**What is needed**
How many lines in these records hold the string "index"? Reply with the number alone.

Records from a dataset
───

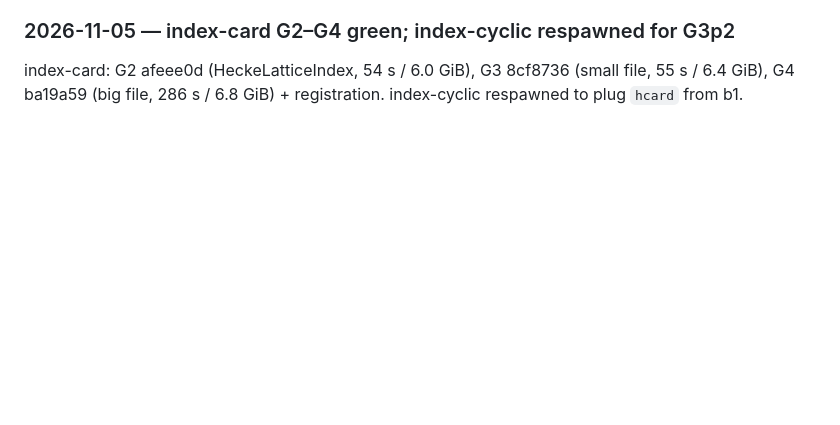
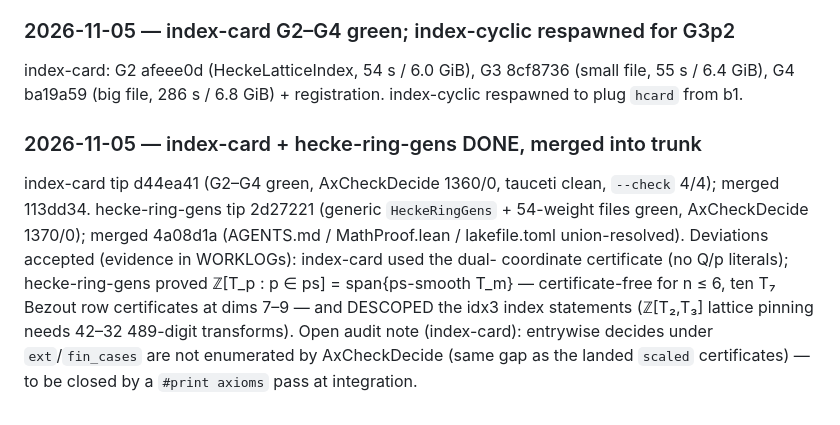
Before and after one commit to picodozbotdoz/math-proof1, a Markdown page: research/iteration24/WAVE-TRACKING.md, the part around the change. GitHub-like rendering; blank space fills up the shorter version.

Commit message:
WAVE-TRACKING: b1 + b3 done and merged

```diff
--- a/research/iteration24/WAVE-TRACKING.md
+++ b/research/iteration24/WAVE-TRACKING.md
@@ -73,3 +73,17 @@ small file is green.
 index-card: G2 afeee0d (HeckeLatticeIndex, 54 s / 6.0 GiB), G3 8cf8736
 (small file, 55 s / 6.4 GiB), G4 ba19a59 (big file, 286 s / 6.8 GiB) +
 registration.  index-cyclic respawned to plug `hcard` from b1.
+
+### 2026-11-05 — index-card + hecke-ring-gens DONE, merged into trunk
+index-card tip d44ea41 (G2–G4 green, AxCheckDecide 1360/0, tauceti clean,
+`--check` 4/4); merged 113dd34.  hecke-ring-gens tip 2d27221 (generic
+`HeckeRingGens` + 54-weight files green, AxCheckDecide 1370/0); merged
+4a08d1a (AGENTS.md / MathProof.lean / lakefile.toml union-resolved).
+Deviations accepted (evidence in WORKLOGs): index-card used the dual-
+coordinate certificate (no Q/p literals); hecke-ring-gens proved
+ℤ[T_p : p ∈ ps] = span{ps-smooth T_m} — certificate-free for n ≤ 6, ten T₇
+Bezout row certificates at dims 7–9 — and DESCOPED the idx3 index
+statements (ℤ[T₂,T₃] lattice pinning needs 42–32 489-digit transforms).
+Open audit note (index-card): entrywise decides under `ext`/`fin_cases`
+are not enumerated by AxCheckDecide (same gap as the landed `scaled`
+certificates) — to be closed by a `#print axioms` pass at integration.
```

───

**Expected answer**
7